Photo of Michael Wills Michael Wills Minister of State, Ministry of Justice, The Minister of State, Ministry of Justice

It would help me to understand the hon. Gentleman’s concerns if he said exactly what he meant by “a veto”. The clause states that the Speaker agrees

“that the motion may be made”, and the motion is the subject of consultation, and so on. If the hon. Gentleman means that the agreement of the Speaker is necessary for the motion to proceed, yes, it does mean that he has a veto—that is my understanding of the clause—but not otherwise.

Photo of Andrew Tyrie Andrew Tyrie Conservative, Chichester

I am somewhat concerned because, in the past, there have been stories about differences of view on the Speaker’s Committee, members of which—indeed, a majority—have not been in agreement with the Speaker about action that should be taken on supervision of the Electoral Commission. I am concerned lest we find ourselves building into law the potential for further difficulties of that type.

The issues are obviously sensitive, and not ones that I intend to develop further, unless absolutely forced to do so. The Minister will already be aware of some of the instances that I have referred to, or to which I am alluding indirectly, not least those that concerned the  reappointment of Sam Younger. It is important that we clarify the issue. Will the Minister look at the drafting and consider whether, on Report, he might frame the clause in terms of the Speaker’s Committee, rather than the Speaker?

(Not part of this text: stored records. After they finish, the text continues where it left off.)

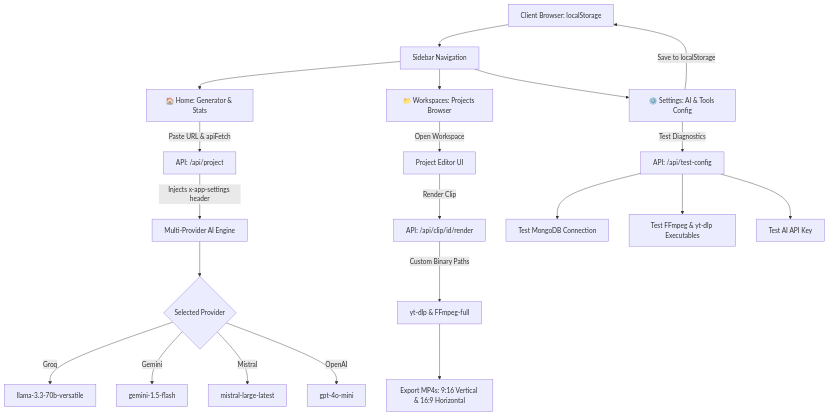
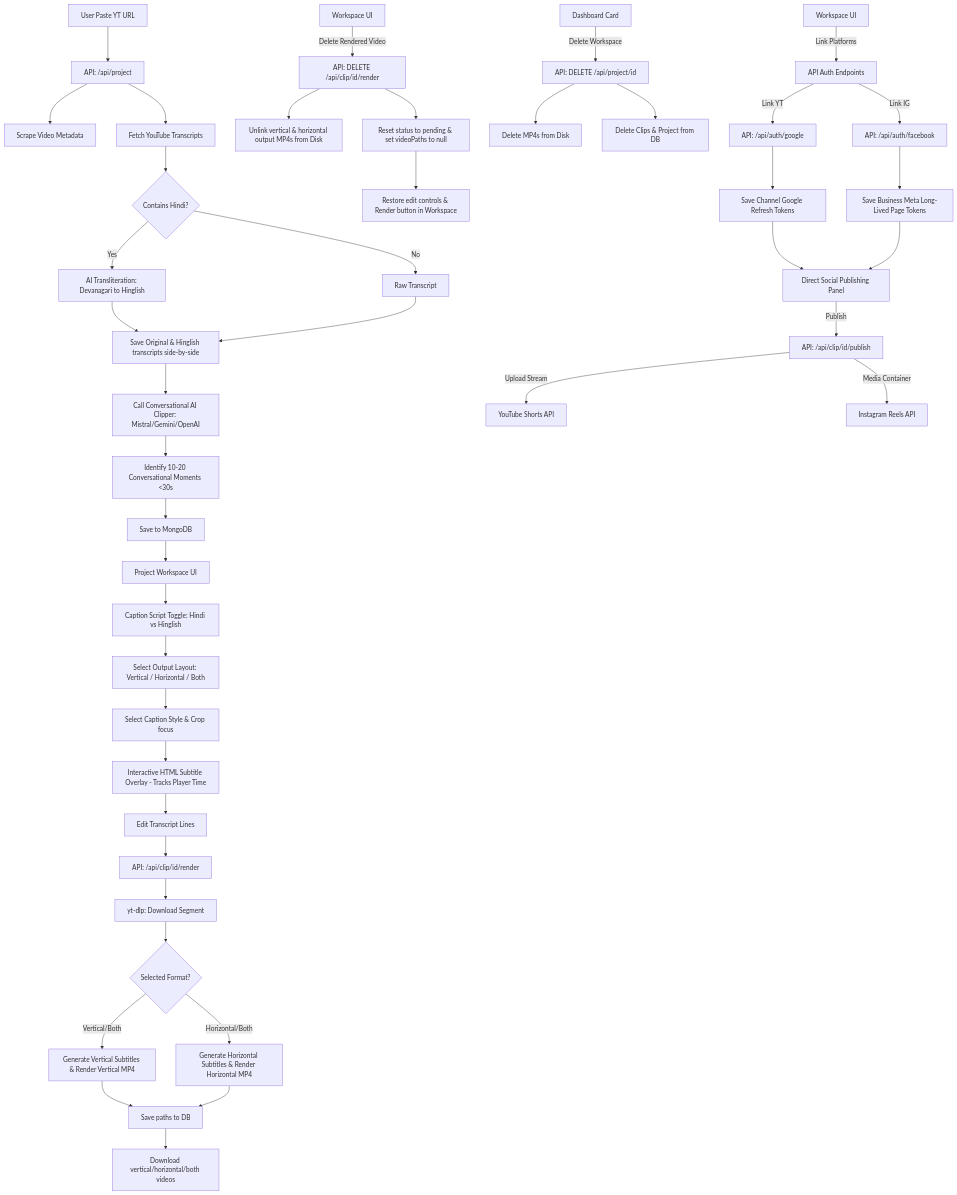
One commit to nittinbhagaaat/shorts changed the diagram in walkthrough.md. Above: the diagram before and after it, drawn with Mermaid. The commit also changed other lines of this file and 44 other files, not shown here.

````diff
--- a/walkthrough.md
+++ b/walkthrough.md
@@ -9,26 +9,48 @@
 ```mermaid
 graph TD
-    A[Client Browser: localStorage] --> B[Sidebar Navigation]
-    B --> C[🏠 Home: Generator & Stats]
-    B --> D[📁 Workspaces: Projects Browser]
-    B --> E[⚙️ Settings: AI & Tools Config]
-
-    E -- Save to localStorage --> A
-    E -- Test Diagnostics --> F[API: /api/test-config]
-    F --> G[Test MongoDB Connection]
-    F --> H[Test FFmpeg & yt-dlp Executables]
-    F --> I[Test AI API Key]
-
-    C -- Paste URL & apiFetch --> J[API: /api/project]
-    J -- Injects x-app-settings header --> K[Multi-Provider AI Engine]
-    K --> L{Selected Provider}
-    L -- Groq --> M[llama-3.3-70b-versatile]
-    L -- Gemini --> N[gemini-1.5-flash]
-    L -- Mistral --> O[mistral-large-latest]
-    L -- OpenAI --> P[gpt-4o-mini]
-
-    D -- Open Workspace --> Q[Project Editor UI]
-    Q -- Render Clip --> R[API: /api/clip/id/render]
-    R -- Custom Binary Paths --> S[yt-dlp & FFmpeg-full]
-    S --> T[Export MP4s: 9:16 Vertical & 16:9 Horizontal]
+    A[User Paste YT URL] --> B[API: /api/project]
+    B --> C[Scrape Video Metadata]
+    B --> D[Fetch YouTube Transcripts]
+    D --> E{Contains Hindi?}
+    E -- Yes --> F[AI Transliteration: Devanagari to Hinglish]
+    E -- No --> G[Raw Transcript]
+    F --> H[Save Original & Hinglish transcripts side-by-side]
+    G --> H
+    H --> I[Call Conversational AI Clipper: Mistral/Gemini/OpenAI]
+    I --> J[Identify 10-20 Conversational Moments <30s]
+    J --> K[Save to MongoDB]
+    K --> L[Project Workspace UI]
+    L --> M[Caption Script Toggle: Hindi vs Hinglish]
+    M --> N[Select Output Layout: Vertical / Horizontal / Both]
+    N --> O[Select Caption Style & Crop focus]
+    O --> P[Interactive HTML Subtitle Overlay - Tracks Player Time]
+    P --> Q[Edit Transcript Lines]
+    Q --> R[API: /api/clip/id/render]
+    R --> S[yt-dlp: Download Segment]
+    S --> T{Selected Format?}
+    T -- Vertical/Both --> U[Generate Vertical Subtitles & Render Vertical MP4]
+    T -- Horizontal/Both --> V[Generate Horizontal Subtitles & Render Horizontal MP4]
+    U --> W[Save paths to DB]
+    V --> W
+    W --> X[Download vertical/horizontal/both videos]
+    
+    Y[Workspace UI] -- Delete Rendered Video --> Z[API: DELETE /api/clip/id/render]
+    Z --> AA[Unlink vertical & horizontal output MP4s from Disk]
+    Z --> AB[Reset status to pending & set videoPaths to null]
+    AB --> AC[Restore edit controls & Render button in Workspace]
+    
+    AD[Dashboard Card] -- Delete Workspace --> AE[API: DELETE /api/project/id]
+    AE --> AF[Delete MP4s from Disk]
+    AE --> AG[Delete Clips & Project from DB]
+    
+    AH[Workspace UI] -- Link Platforms --> AI[API Auth Endpoints]
+    AI -- Link YT --> AJ[API: /api/auth/google]
+    AI -- Link IG --> AK[API: /api/auth/facebook]
+    AJ --> AL[Save Channel Google Refresh Tokens]
+    AK --> AM[Save Business Meta Long-Lived Page Tokens]
+    AL --> AN[Direct Social Publishing Panel]
+    AM --> AN
+    AN -- Publish --> AO[API: /api/clip/id/publish]
+    AO -- Upload Stream --> AP[YouTube Shorts API]
+    AO -- Media Container --> AQ[Instagram Reels API]
 ```
````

Photo of Michael Wills Michael Wills Minister of State, Ministry of Justice, The Minister of State, Ministry of Justice

I am grateful to the hon. Gentleman for those remarks and, as always with anything he suggests, I shall consider them extremely carefully—I bow to his great experience in such matters. He has given a great deal of thought to the whole area, so anything he suggests we take seriously. However, I am slightly concerned about some of the implications of what he said.

It is inevitable, and in the nature of any Committee, that there will be disagreements. I am not sure what the hon. Gentleman is referring to exactly, but I am not surprised to hear that different members of the Committee, including the Speaker himself, have different views about how to proceed. However, the hon. Gentleman will be well aware that we in the House elect a Speaker to act as Chair of proceedings, and we have to have faith and trust in his judgment. That is why we elect him.

Every day, the Speaker has to make judgments with which not every Member will agree. It seems right and proper that, broadly, he should continue to fulfil that role here. As the hon. Gentleman spoke, I could not, on the face of it, see a better way to proceed. We are always in search of perfection, so if he has a better way I am happy to consider it.

I hope that I have given the hon. Gentleman some reassurance. As he said, these are sensitive and delicate matters, but we must have faith in the office of Speaker and in him doing his job, to which we all elect him.

Question put and agreed to.

Clause 4 ordered to stand part of the Bill.